EXERCISE DESCRIPTION
Count every line in the following listing that contains "center", then report that count with nothing added.

DATASET RECORDS
--- START ---

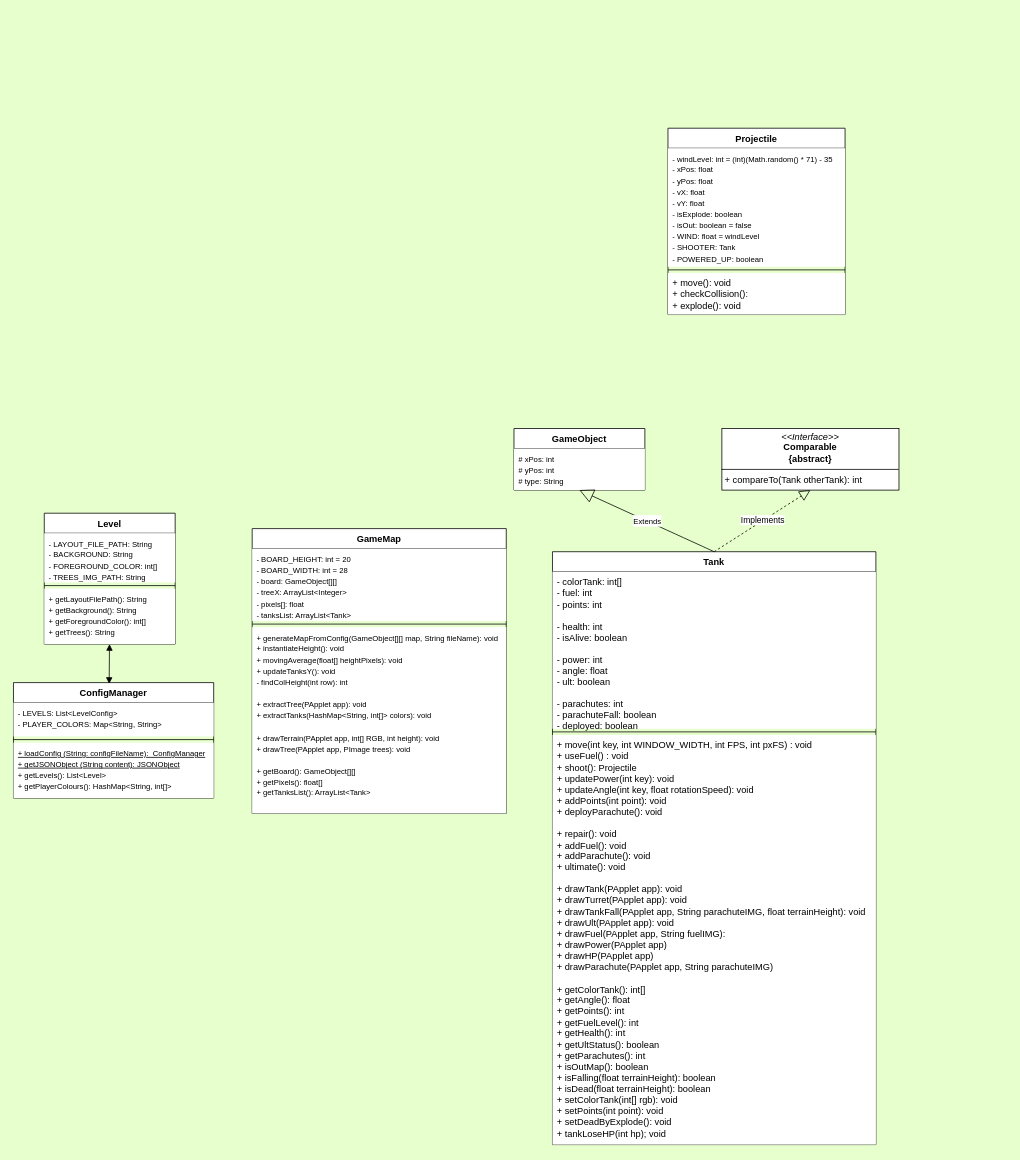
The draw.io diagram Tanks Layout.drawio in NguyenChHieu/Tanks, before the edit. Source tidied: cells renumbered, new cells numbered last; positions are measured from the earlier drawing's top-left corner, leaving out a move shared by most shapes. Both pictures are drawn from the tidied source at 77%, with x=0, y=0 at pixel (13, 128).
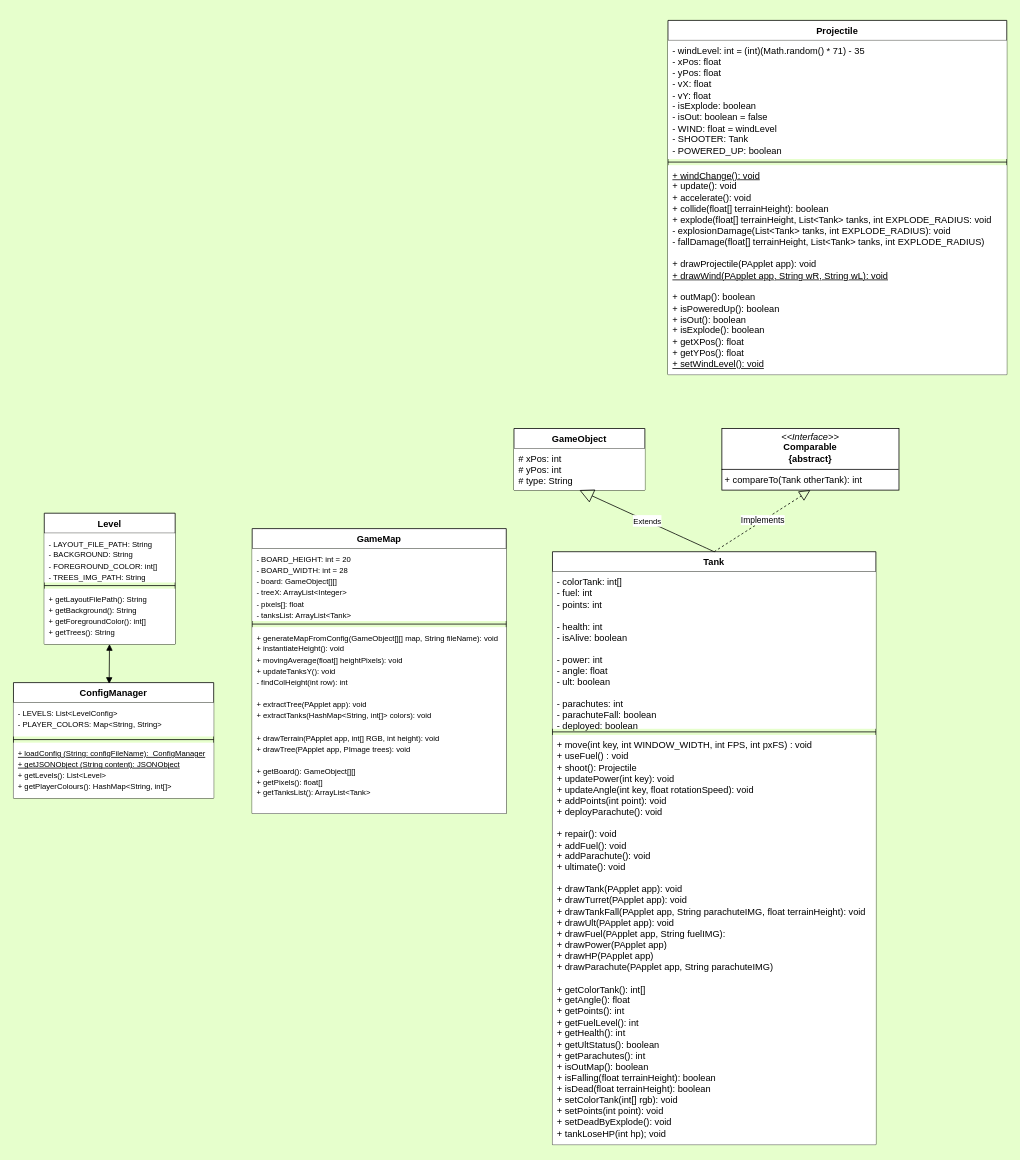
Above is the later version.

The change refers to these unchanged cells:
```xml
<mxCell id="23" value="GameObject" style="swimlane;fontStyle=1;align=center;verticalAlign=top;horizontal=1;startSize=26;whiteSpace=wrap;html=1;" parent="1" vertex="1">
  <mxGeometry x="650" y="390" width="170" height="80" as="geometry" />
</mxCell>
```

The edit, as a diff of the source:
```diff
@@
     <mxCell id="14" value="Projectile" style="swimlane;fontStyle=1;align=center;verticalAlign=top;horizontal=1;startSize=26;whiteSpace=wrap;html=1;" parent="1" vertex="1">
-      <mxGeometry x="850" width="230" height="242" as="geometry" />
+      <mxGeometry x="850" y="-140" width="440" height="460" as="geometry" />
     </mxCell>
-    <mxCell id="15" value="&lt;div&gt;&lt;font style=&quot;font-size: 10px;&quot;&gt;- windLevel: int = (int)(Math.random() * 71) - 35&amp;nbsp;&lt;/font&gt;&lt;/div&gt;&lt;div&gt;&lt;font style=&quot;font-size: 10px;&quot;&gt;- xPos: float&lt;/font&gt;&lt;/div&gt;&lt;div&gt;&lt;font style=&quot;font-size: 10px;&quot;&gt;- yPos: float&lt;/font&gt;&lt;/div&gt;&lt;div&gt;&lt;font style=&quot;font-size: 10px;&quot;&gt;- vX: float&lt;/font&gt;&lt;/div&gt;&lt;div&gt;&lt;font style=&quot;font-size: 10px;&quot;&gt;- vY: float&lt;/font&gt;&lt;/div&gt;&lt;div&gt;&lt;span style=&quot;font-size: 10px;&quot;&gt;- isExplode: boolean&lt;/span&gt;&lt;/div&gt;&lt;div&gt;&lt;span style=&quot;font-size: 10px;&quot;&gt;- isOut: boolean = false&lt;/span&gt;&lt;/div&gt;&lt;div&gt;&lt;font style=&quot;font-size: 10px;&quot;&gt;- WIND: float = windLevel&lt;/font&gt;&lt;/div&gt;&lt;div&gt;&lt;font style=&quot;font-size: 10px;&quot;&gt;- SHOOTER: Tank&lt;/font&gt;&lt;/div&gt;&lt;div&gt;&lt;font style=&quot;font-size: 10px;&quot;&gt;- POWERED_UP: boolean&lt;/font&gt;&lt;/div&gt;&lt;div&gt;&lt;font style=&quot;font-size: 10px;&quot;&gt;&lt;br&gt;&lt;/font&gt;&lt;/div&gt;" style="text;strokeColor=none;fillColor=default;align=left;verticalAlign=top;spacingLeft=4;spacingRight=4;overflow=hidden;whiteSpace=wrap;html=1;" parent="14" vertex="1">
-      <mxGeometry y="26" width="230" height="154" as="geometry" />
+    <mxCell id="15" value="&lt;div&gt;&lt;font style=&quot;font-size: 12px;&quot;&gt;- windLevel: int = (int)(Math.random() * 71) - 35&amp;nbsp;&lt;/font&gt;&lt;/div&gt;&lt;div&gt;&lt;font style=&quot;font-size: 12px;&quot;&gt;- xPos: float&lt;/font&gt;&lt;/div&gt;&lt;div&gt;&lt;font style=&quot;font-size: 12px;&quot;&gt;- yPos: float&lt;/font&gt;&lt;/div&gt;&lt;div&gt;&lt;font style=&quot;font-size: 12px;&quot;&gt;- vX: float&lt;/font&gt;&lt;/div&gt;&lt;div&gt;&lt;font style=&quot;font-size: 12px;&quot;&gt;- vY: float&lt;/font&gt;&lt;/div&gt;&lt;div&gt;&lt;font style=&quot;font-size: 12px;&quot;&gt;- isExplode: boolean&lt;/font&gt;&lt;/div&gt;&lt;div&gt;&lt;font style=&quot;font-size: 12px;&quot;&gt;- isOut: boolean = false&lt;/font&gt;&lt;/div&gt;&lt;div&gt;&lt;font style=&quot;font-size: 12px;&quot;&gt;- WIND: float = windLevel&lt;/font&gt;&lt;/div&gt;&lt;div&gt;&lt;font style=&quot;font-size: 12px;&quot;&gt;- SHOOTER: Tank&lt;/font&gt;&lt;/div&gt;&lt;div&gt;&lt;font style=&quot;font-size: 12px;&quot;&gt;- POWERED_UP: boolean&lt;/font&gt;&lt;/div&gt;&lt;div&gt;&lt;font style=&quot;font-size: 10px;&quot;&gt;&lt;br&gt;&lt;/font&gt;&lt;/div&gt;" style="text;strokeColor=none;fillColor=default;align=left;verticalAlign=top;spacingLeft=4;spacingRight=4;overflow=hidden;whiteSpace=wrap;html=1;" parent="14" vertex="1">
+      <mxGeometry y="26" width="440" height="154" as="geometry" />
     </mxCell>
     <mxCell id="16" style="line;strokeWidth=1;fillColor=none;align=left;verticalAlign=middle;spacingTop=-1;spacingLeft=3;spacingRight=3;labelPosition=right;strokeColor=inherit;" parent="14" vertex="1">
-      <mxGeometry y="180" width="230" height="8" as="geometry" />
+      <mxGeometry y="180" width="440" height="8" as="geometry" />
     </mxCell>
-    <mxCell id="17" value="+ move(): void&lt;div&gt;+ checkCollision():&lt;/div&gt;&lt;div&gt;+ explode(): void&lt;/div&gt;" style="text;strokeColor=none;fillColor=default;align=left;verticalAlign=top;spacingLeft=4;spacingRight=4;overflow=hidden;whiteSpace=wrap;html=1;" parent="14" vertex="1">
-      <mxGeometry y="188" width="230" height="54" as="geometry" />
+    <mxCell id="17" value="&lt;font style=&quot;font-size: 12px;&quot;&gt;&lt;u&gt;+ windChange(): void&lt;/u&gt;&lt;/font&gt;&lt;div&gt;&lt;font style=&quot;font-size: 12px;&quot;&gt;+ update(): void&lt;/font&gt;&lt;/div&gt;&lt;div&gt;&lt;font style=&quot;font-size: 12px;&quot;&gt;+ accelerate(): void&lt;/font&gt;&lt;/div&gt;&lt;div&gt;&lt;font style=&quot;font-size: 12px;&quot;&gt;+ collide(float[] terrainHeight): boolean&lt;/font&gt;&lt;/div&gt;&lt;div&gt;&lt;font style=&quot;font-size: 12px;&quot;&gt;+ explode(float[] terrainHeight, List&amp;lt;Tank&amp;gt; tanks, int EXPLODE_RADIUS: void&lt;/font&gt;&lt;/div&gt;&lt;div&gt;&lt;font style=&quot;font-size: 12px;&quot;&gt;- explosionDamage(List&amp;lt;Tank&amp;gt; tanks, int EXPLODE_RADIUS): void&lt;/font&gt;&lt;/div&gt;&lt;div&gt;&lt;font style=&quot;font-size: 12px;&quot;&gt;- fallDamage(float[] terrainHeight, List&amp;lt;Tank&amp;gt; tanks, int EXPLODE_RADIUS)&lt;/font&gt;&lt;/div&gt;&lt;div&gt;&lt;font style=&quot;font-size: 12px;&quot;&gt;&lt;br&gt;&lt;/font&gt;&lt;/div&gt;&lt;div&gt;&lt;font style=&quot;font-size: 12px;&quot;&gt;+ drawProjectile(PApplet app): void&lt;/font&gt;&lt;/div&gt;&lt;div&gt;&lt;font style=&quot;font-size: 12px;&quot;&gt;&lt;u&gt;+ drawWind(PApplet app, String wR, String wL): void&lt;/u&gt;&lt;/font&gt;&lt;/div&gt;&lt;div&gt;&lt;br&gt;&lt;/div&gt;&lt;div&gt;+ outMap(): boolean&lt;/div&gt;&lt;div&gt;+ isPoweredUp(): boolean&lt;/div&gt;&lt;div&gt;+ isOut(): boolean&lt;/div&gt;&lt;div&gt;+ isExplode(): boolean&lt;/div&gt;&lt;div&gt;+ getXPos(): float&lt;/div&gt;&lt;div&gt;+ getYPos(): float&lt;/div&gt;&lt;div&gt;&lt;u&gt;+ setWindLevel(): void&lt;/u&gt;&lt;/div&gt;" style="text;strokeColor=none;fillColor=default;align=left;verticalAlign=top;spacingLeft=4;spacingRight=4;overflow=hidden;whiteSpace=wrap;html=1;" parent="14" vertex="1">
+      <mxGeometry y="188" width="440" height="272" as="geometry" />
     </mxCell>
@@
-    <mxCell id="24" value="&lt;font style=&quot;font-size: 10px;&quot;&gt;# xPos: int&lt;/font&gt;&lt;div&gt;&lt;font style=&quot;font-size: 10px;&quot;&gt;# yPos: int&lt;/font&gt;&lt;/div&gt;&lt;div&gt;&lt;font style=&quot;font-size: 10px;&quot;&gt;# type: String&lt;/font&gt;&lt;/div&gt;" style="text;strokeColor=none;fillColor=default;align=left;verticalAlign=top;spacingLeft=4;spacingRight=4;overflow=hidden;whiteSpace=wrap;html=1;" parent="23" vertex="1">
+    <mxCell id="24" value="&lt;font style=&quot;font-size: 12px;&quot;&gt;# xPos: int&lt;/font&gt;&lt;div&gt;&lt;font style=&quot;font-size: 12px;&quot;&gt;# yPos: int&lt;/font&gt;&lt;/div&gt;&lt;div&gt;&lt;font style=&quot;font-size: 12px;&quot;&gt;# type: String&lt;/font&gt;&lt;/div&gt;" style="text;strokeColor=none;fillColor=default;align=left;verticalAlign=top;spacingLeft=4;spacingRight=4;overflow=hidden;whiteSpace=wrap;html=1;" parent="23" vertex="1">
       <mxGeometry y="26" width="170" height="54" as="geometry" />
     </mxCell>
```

--- END ---

RESPONSE AREA
2